That's because there is testing that must be conducted to ensure the candidate can fulfill his or her duties.
The question as to whether or not the post should remain a civil service position comes about because a civil servant cannot be legally required to reside within the city or its boundaries.
Many cities, said Arteaga, are making the post a non-civil service position so that the municipal governments can mandate the person in charge of the police force live within their jurisdiction.
Charvet said several years ago several municipalities in the state of Washington asked the legislature to pass a WAC (Washington Administrative Code) that allowed the cities to remove the police and fire chief positions from civil service.
"That would allow the city administration the ability to hire and fire at will," said Charvet, stating he believes the position should remain a civil service post to provide the future police chief protections provided by the civil service board.
He said that provides the chief of police the ability to fulfill his or her duties without some of the worries associated with local politics, which he said has been an issue for some departments in the Yakima Valley.
Charvet agreed, however, that it is important that a police chief live in or near the community he or she serves.
The city council members were told the decision is one they must weigh carefully.
Charvet said the council cannot change the status of the position from civil service to non-civil service until the individual serving as police chief retires.
The assistant police chief's position is also currently a civil service post. He told the council the police chief is the only person on city staff who can make the decision to change the designation and the police chief must seek approval from the civil service board before the decision can be finalized.
Moving on to the subject of Arteaga's two posts, it was said that there are several things to consider regarding the transition for his retirement slated for the end of 2014.
Among the options council must consider is the ideal of creating a new assistant city administrator position on a temporary basis to allow Arteaga to mentor his replacement, as well as an assistant public works director.

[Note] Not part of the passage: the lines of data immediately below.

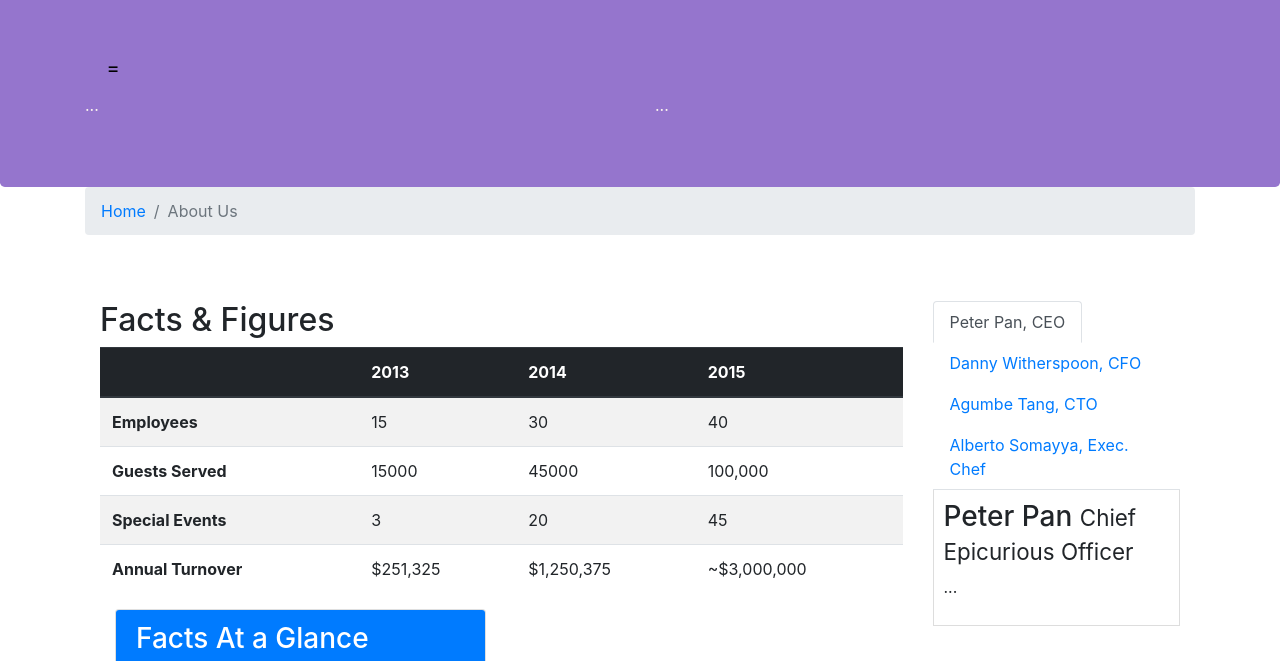
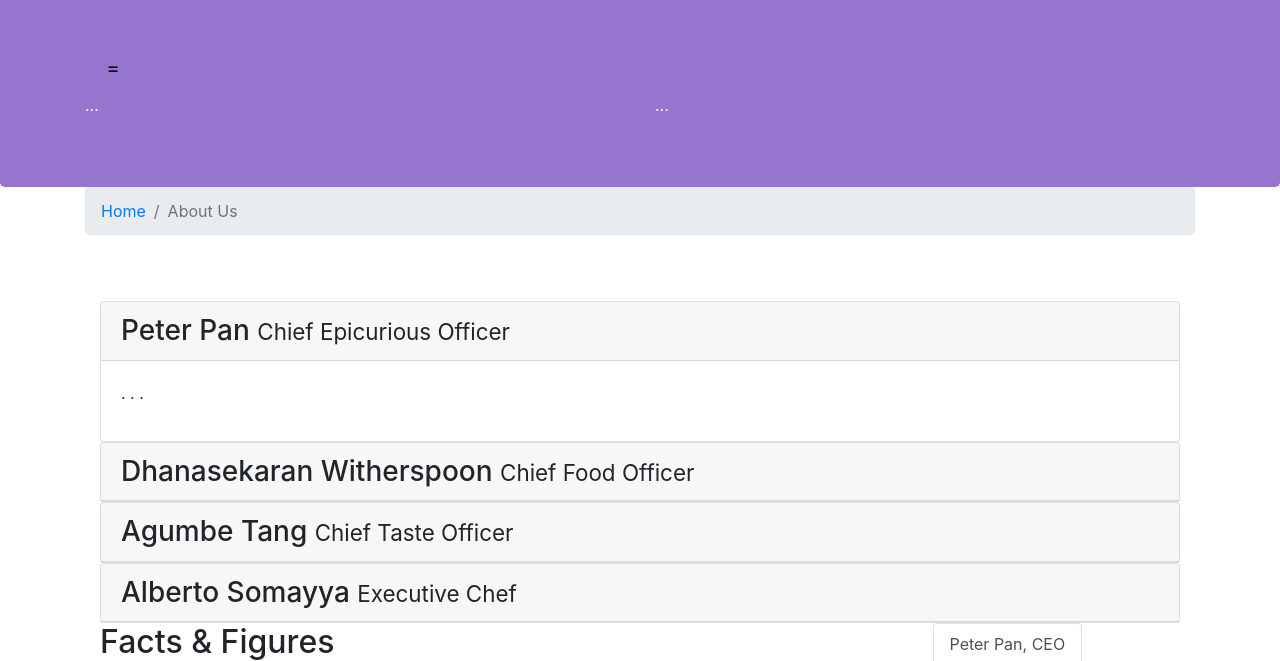
Before and after one commit to rinpit/conFusion, a website: page aboutus.html in a window 1280 px wide. Shown: the part 67-728 px from the top of the page. Drawn offline with nearby package versions, Linux system fonts and the light colour scheme.

Commit message:
Accordion

```diff
--- a/aboutus.html
+++ b/aboutus.html
@@ -58,6 +58,70 @@
         </ol>
 
         <div class="row row-content">
+            <div class="col-12">
+                <div id="accordion">
+                    <div class="card">
+                        <div class="card-header" role="tab" id="peterhead">
+                            <h3 class="mb-0">
+                                <a data-toggle="collapse" data-target="#peter">
+                                    Peter Pan <small>Chief Epicurious Officer</small>
+                                </a>
+                            </h3>
+                        </div>
+                        <div class="collapse show" id="peter" data-parent="#accordion">
+                            <div class="card-body">
+                                <p class="d-none d-sm-block">. . .</p>
+                            </div>
+                        </div>
+                    </div>
+
+                    <div class="card">
+                        <div class="card-header" role="tab" id="dannyhead">
+                            <h3 class="mb-0">
+                                <a class="collapsed" data-toggle="collapse" data-target="#danny">
+                                    Dhanasekaran Witherspoon <small>Chief Food Officer</small>
+                                </a>
+                            </h3>
+                        </div>
+                        <div class="collapse" id="danny" data-parent="#accordion">
+                            <div class="card-body">
+                                <p class="d-none d-sm-block">. . .</em></p>
+                            </div>
+                        </div>
+                    </div>
+                    <div class="card">
+                        <div class="card-header" role="tab" id="agumbehead">
+                            <h3 class="mb-0">
+                                <a class="collapsed" data-toggle="collapse" data-target="#agumbe">
+                                    Agumbe Tang <small>Chief Taste Officer</small>
+                                </a>
+                            </h3>
+                        </div>
+                        <div class="collapse" id="agumbe" data-parent="#accordion">
+                            <div class="card-body">
+                                <p class="d-none d-sm-block">. . .</p>
+                            </div>
+                        </div>
+                    </div>
+                    <div class="card">
+                        <div class="card-header" role="tab" id="albertohead">
+                            <h3 class="mb-0">
+                                <a class="collapsed" data-toggle="collapse" data-target="#alberto">
+                                    Alberto Somayya <small>Executive Chef</small>
+                                </a>
+                            </h3>
+                        </div>
+                        <div class="collapse" id="alberto" data-parent="#accordion">
+                            <div class="card-body">
+                                <p class="d-none d-sm-block">. . .</em></p>
+                            </div>
+                        </div>
+                    </div>
+
+                </div>
+            </div>
+
+
             <div class="col-12 col-sm-9">
                 <h2>Facts &amp; Figures</h2>
                 <div class="table-responsive">
```
Also changed, not shown: contactus.html (+2 -0 lines).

This option, which was most popular among the council members, would be the most costly of options presented to the council. The temporary assistant city administrator would increase the annual administration salaries by approximately $100,000 per year.
The other option the council members thought might work, depending on the city's budget, would be less expensive. That option allows the city to hire a contracted public works director on a trial basis at an hourly rate of $45, or approximately $50,000 per year while continuing to employ a full-time city administrator.
"In my opinion, that option does provide the best results with the least financial impact," said Arteaga.
He said there is also the consideration that the budget for administrative salaries will be reduced somewhat in the next couple of years because the newly hired administrators will likely not be paid at the top of the salary range for each of the positions.
"We're looking at the whole picture," said Arteaga.
Each of the council members said they liked the option of hiring an assistant city administrator, and most agreed the option of contracting a public works director might be considered if the budget deems it necessary.
The council members also agreed they want to have a police chief who is living in and invested in the community.
However, no direction was provided directly following last night's special meeting.